David Poindexter's profile image, displayed in a round border
I'm David, a software engineer and cloud architect.
I specialize in serverless development, cloud architecture and implementation, and write about my experiences along the way.

Why did I do this

I developed a solution on AWS for a client that leveraged a very cool feature of Amazon S3 called Amazon S3 Select. I was asked to be a guest on a new AWS Youtube series called “Do Hard Things” highlighting why and how I came up with it.

I’m a professional, so this means, I can’t really show the EXACT solution, the EXACT code or the data involved. That’s a no-no for NDA, privacy, etc. I’m sure you’ll understand.

So then what do I do?

Well, turns out there’s a bunch of publicly available S3 buckets of really awesome data. Go take a look here for some ideas!

AWS Registry of Open Data on AWS

What data am I working with

What I intended to do was show how Amazon S3 Select is a great choice for easily slicing down very large data sets. Well I found one that was sufficiently broad, large in size, and public.

The New York City Taxi and Limousine Commission (TLC) Trip Record Data

Next step was… where is this bucket, and how do I get it into MY bucket, for experimentation.

Well right from that page we can see the Amazon S3 bucket ARN aws s3 ls s3://nyc-tlc/ --no-sign-request

So let’s take a look at what is in there, first! You’ll notice there is an argument to that command --no-sign-request. This means you don’t even need an AWS account, or credentials, or local config or anything just to poke around.

Here’s a bit of what we get:

$ aws s3 ls s3://nyc-tlc/ --no-sign-request
->                           PRE misc/
->                           PRE trip data/

This can be a little bewildering work with, especially in an unknown bucket. I’ve experimented and know that what we want is in a “folder” of “trip data”, and we’d want something a bit more readable as we continue poking at the data.

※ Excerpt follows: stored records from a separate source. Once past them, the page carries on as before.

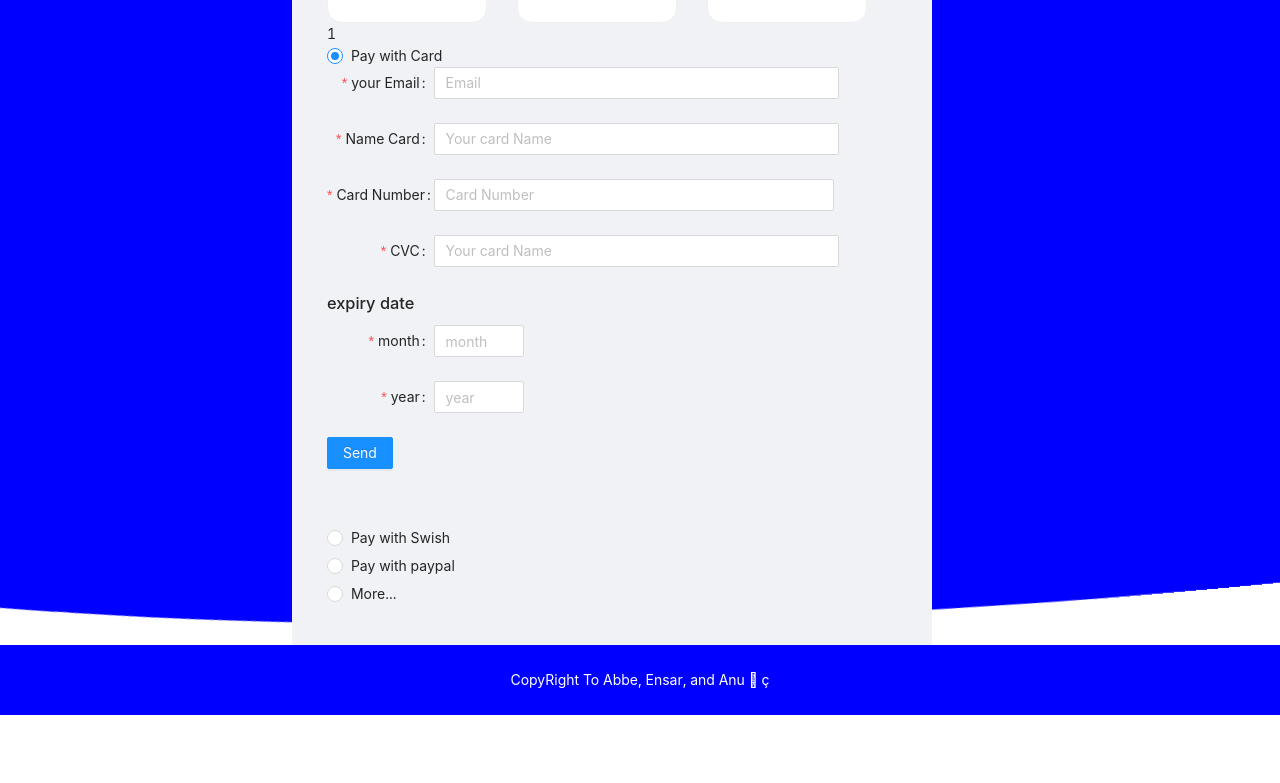
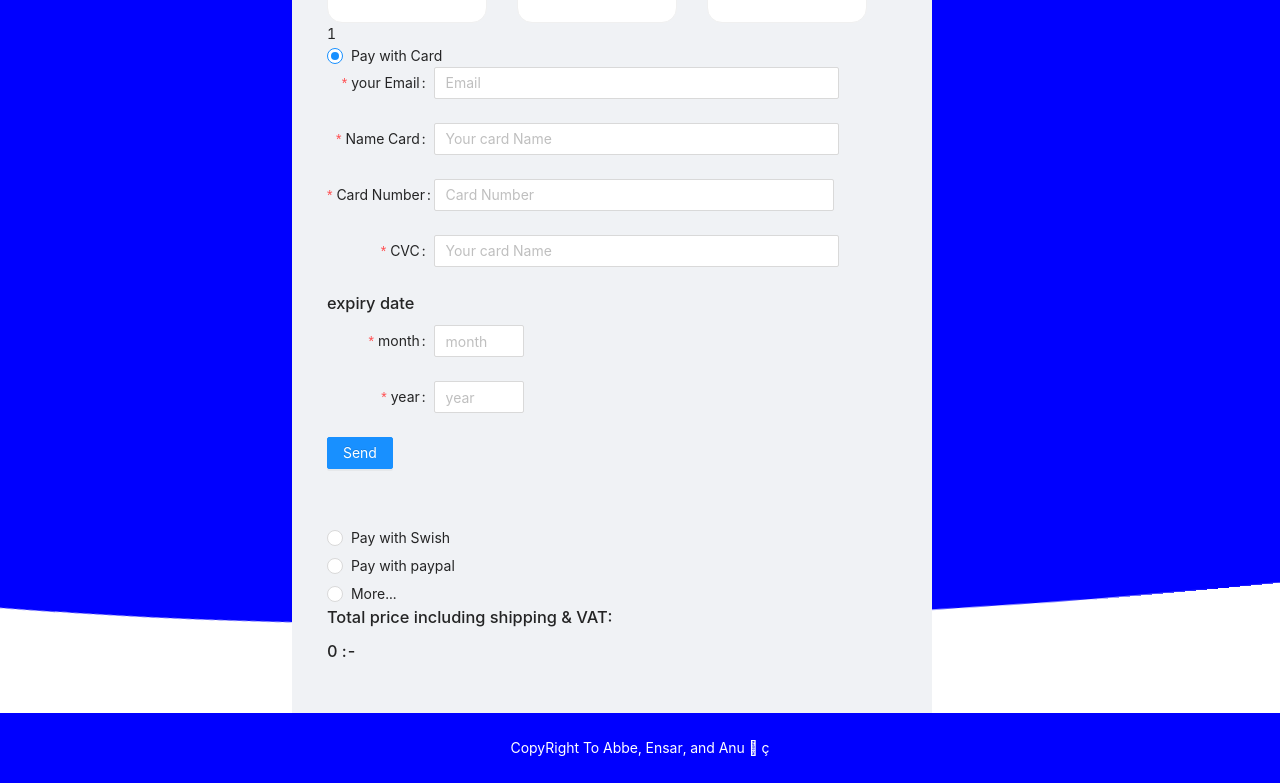
Before and after one commit to Abbe91/checkout-group6, a React (Create React App) app in the folder my-app/: page /checkout in a window 1280 px wide. Shown: the part 612-1395 px from the top of the page. Before the commit the page ends 1327 px from the top, so only its background shows below. Built offline with nearby package versions, Linux system fonts and the light colour scheme.

Commit message:
vat included

```diff
--- a/my-app/src/components/Checkout.tsx
+++ b/my-app/src/components/Checkout.tsx
@@ -2,6 +2,7 @@ import React from 'react';
 import Radiobutton from './Radio'
 import { Cart } from './Cart';
 import CheckoutFracksatt from './checkoutFracksatt';
+import TotalPrice from './TotalPrice';
 
 
 
@@ -16,6 +17,7 @@ function Checkout(){
             <Cart/>
             <CheckoutFracksatt/>
             <Radiobutton />
+            <TotalPrice/>
 
 
         </div>
--- /dev/null
+++ b/my-app/src/components/TotalPrice.tsx
@@ -0,0 +1,43 @@
+import React, { Component} from 'react';
+import {CartConsumer, ContextState} from './context/cartContext';
+
+
+
+export interface State {
+
+}
+
+
+
+export class TotalPrice extends Component<{}, State>{
+
+
+
+    constructor(props: {}){
+        super(props)
+    }
+
+        render(){
+            return(
+                <CartConsumer>
+                    {(contextData: ContextState) => {
+                        return(
+                            <div>
+                                <h1>Total price including shipping & VAT:</h1>
+                                {
+
+                                <h1> {contextData.getTotalPrice()*1.25} :- </h1>
+                                }
+                            </div>
+                        )
+                    }}
+
+                </CartConsumer>
+            )
+        }
+    }
+
+
+
+
+export default TotalPrice;
--- a/my-app/src/components/checkoutFracksatt.tsx
+++ b/my-app/src/components/checkoutFracksatt.tsx
@@ -88,7 +88,7 @@ class CheckoutFracksatt extends Component<Props, State> {
                                 <br />
 
 
-                              <Button onClick={()=>this.handleClick(shipping)}>Add Shipping</Button>
+                              <Button onClick={()=>this.handleClick()}>Add Shipping</Button>
                      {/*          <Button onClick={()=>this.handleClick(shipping.fracktCost)}>Add Shipping</Button> */}
                             </Card>
                         </Space>
```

I’ve taken the liberty to truncate a whole bunch.

aws s3 ls s3://nyc-tlc/trip\ data/ --no-sign-request --human-readable
2016-08-11 10:16:22    0 Bytes
2016-08-11 10:32:21   81.8 MiB fhv_tripdata_2015-01.csv
2019-03-18 10:06:26    1.3 GiB fhv_tripdata_2018-02.csv
2020-07-29 14:35:25  454.6 MiB fhvhv_tripdata_2020-06.csv
2021-02-26 10:53:54  599.3 MiB fhvhv_tripdata_2020-07.csv
2016-08-15 15:09:57  203.6 MiB green_tripdata_2014-09.csv
2016-08-15 15:10:49  222.9 MiB green_tripdata_2014-10.csv
2016-08-15 15:11:56  231.4 MiB green_tripdata_2014-11.csv
2016-08-15 15:13:08  245.9 MiB green_tripdata_2014-12.csv
2016-08-15 15:31:36  232.0 MiB green_tripdata_2015-01.csv
2016-08-15 09:14:35    2.4 GiB yellow_tripdata_2011-02.csv
2016-08-15 09:27:29    2.7 GiB yellow_tripdata_2011-03.csv
2016-08-16 11:34:19    1.7 GiB yellow_tripdata_2015-11.csv
2016-08-16 11:40:29    1.7 GiB yellow_tripdata_2015-12.csv
2016-08-11 14:37:11    1.6 GiB yellow_tripdata_2016-01.csv
2016-08-11 15:32:23    1.7 GiB yellow_tripdata_2016-02.csv
2016-08-11 14:47:25    1.8 GiB yellow_tripdata_2016-03.csv
2018-02-20 12:42:07  781.2 MiB yellow_tripdata_2017-11.csv
2018-02-20 12:47:09  799.3 MiB yellow_tripdata_2017-12.csv
2018-08-03 15:13:06  736.3 MiB yellow_tripdata_2018-01.csv
2018-08-03 15:15:27  714.1 MiB yellow_tripdata_2018-02.csv
2021-02-26 11:54:00  128.3 MiB yellow_tripdata_2020-12.csv

Now we’re getting somewhere! So we see it’s in CSV format, and can deduce… it’s not compressed at all. This is gonna be pretty big. I’m gonna zero in on just the yellow cab data, specifically. Let’s use some just regular bash commands to filter this down a little. Next section!

How did I do it

Filter down the file results

Formulate the S3 locations

Do a dry run on copy

Run the copy

What did I do with it

S3 Select Console Operation Limitations

Find a small object

Explore the contents

Limit selection and record the numbers